**YOUR OBJECTIVE**
Report, word for word, every line of the material that contains "components".

**EXERCISE MATERIALS**
┌──
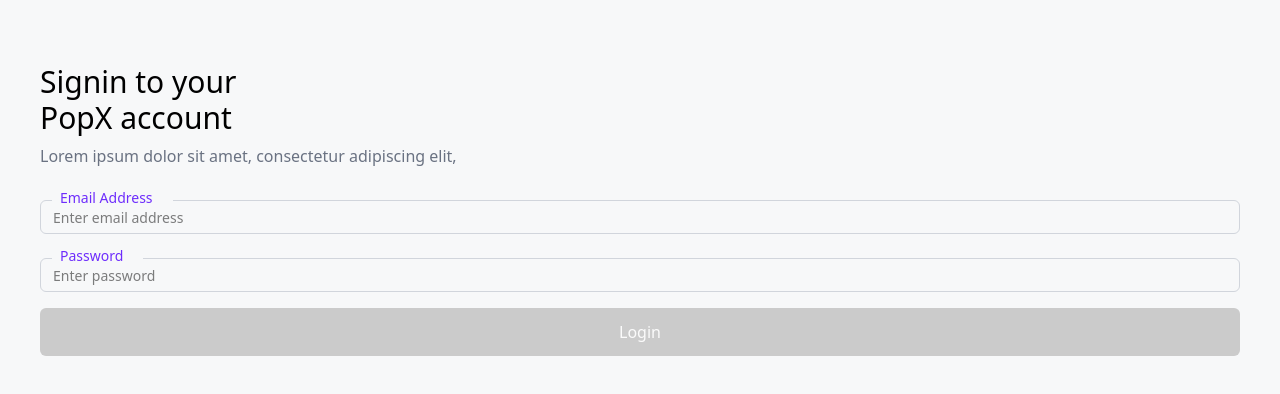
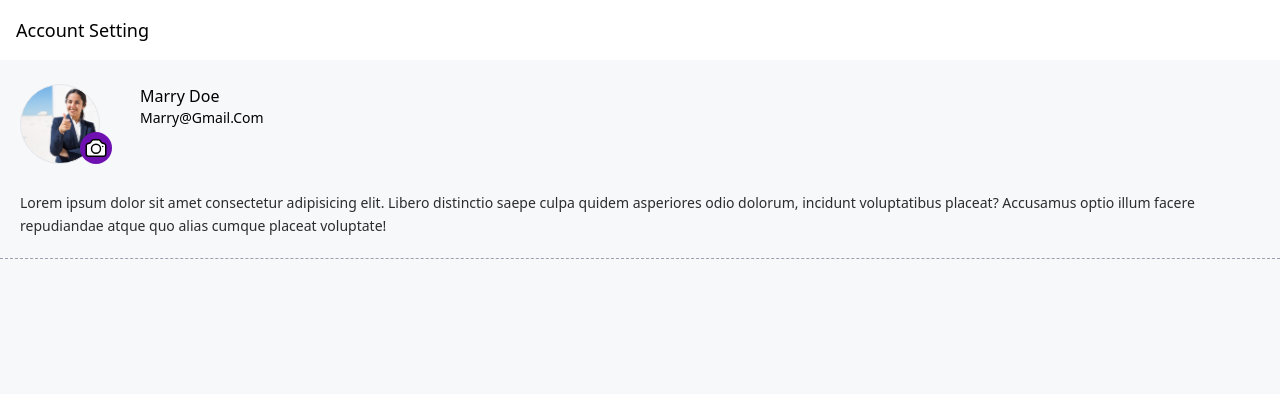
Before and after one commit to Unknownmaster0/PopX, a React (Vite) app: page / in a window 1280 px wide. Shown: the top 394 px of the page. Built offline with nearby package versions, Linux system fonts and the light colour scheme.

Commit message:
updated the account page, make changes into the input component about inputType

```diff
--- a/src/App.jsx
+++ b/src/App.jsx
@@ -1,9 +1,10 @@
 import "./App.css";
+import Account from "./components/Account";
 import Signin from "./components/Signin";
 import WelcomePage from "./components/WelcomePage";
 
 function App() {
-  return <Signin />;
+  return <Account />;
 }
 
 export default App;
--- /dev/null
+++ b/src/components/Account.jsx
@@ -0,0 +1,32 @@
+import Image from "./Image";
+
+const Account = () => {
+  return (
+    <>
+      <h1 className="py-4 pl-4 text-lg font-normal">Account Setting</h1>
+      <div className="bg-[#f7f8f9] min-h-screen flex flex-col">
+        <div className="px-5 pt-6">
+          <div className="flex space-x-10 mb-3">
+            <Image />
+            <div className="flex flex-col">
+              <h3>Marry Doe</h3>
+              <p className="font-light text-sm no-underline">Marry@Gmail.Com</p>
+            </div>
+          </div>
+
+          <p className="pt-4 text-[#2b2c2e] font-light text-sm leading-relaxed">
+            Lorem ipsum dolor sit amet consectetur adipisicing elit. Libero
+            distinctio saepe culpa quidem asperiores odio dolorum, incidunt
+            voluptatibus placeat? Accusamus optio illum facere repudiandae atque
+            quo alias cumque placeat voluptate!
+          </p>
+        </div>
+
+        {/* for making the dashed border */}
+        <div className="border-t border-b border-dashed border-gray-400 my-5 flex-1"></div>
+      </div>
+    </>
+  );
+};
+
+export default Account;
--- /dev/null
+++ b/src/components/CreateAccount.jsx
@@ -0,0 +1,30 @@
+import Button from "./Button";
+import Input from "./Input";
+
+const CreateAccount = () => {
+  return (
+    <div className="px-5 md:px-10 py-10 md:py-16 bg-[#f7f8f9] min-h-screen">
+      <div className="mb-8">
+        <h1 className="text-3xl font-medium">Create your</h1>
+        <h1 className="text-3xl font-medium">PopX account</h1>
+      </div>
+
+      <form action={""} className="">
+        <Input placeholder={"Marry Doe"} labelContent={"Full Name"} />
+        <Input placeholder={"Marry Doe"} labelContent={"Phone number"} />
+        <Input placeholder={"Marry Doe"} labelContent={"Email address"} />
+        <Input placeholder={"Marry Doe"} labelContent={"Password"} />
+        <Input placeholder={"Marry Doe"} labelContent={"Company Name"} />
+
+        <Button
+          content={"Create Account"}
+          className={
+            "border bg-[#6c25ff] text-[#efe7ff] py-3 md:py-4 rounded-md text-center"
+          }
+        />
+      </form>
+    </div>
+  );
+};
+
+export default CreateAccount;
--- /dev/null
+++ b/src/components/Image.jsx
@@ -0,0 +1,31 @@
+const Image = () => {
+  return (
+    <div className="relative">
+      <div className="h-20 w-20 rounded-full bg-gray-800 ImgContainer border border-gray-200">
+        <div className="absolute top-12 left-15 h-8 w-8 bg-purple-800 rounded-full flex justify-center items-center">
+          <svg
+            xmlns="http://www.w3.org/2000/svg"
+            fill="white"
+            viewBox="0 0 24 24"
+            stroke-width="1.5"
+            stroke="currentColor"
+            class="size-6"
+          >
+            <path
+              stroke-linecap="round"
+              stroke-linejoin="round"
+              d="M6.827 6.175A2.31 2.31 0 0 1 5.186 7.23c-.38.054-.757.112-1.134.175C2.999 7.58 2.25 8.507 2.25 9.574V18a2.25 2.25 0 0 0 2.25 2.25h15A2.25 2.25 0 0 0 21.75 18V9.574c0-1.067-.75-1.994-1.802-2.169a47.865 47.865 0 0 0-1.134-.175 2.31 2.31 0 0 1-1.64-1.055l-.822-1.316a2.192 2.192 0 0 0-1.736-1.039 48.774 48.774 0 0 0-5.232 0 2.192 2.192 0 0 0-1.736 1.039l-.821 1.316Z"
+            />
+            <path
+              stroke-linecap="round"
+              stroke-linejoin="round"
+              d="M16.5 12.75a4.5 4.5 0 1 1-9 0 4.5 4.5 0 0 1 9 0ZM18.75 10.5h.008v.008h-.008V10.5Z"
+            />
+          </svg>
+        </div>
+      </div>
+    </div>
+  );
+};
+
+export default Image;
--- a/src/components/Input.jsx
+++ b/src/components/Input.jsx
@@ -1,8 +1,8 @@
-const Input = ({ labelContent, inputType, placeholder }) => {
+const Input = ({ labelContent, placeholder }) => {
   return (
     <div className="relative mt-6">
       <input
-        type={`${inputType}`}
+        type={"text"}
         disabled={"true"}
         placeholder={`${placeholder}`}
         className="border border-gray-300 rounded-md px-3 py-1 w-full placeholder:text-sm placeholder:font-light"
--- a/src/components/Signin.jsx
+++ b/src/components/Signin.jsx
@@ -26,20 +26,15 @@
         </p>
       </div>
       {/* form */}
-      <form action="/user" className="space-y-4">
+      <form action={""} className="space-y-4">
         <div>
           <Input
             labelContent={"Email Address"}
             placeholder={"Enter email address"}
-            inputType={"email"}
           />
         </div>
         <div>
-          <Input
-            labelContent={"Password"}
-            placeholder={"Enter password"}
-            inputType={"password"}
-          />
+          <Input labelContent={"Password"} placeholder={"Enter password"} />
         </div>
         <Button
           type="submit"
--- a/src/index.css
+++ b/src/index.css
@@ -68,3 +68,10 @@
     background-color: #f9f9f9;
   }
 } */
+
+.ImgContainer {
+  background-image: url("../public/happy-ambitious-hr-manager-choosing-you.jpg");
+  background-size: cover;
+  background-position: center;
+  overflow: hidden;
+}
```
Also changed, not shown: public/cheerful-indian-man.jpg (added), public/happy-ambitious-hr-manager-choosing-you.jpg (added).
└──
┌──
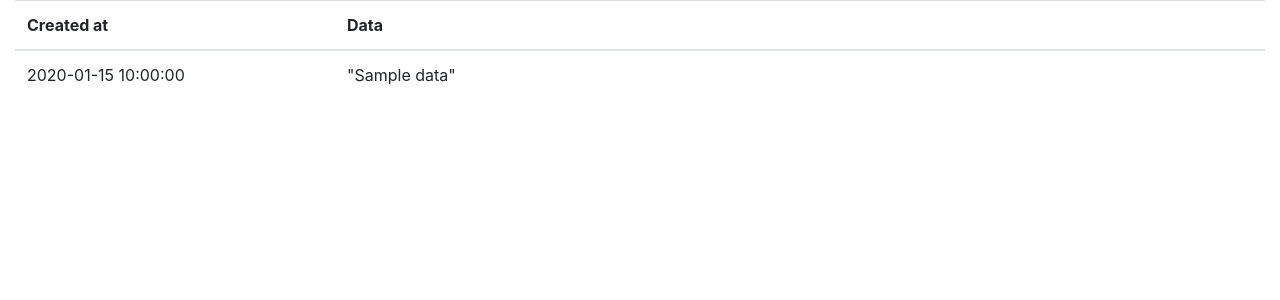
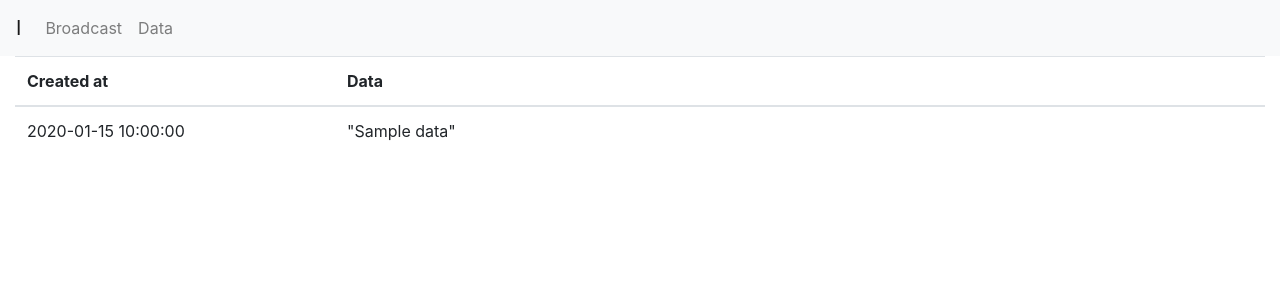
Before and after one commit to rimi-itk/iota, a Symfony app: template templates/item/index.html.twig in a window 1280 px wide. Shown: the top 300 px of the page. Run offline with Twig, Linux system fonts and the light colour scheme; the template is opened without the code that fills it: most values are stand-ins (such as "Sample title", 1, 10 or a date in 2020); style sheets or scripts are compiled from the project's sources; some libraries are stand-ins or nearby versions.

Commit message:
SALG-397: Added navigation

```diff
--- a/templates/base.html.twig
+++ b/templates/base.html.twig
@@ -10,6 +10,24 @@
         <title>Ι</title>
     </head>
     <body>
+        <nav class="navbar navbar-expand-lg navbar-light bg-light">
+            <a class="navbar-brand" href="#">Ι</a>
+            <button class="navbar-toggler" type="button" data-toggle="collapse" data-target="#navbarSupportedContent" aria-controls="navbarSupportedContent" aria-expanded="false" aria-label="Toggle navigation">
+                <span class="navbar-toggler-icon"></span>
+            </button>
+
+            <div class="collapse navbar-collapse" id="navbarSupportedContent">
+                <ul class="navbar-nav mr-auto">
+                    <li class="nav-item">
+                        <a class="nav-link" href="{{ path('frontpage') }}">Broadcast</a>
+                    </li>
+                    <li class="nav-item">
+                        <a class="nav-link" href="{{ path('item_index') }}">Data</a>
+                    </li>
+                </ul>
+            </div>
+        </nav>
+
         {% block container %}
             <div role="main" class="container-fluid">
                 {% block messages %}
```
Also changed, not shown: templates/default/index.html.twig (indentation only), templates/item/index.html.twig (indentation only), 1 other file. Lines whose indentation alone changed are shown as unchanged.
└──
**ANSWER TO THIS PROBLEM**
+import Account from "./components/Account";
 import Signin from "./components/Signin";
 import WelcomePage from "./components/WelcomePage";
+++ b/src/components/Account.jsx
+++ b/src/components/CreateAccount.jsx
+++ b/src/components/Image.jsx
--- a/src/components/Input.jsx
+++ b/src/components/Input.jsx
--- a/src/components/Signin.jsx
+++ b/src/components/Signin.jsx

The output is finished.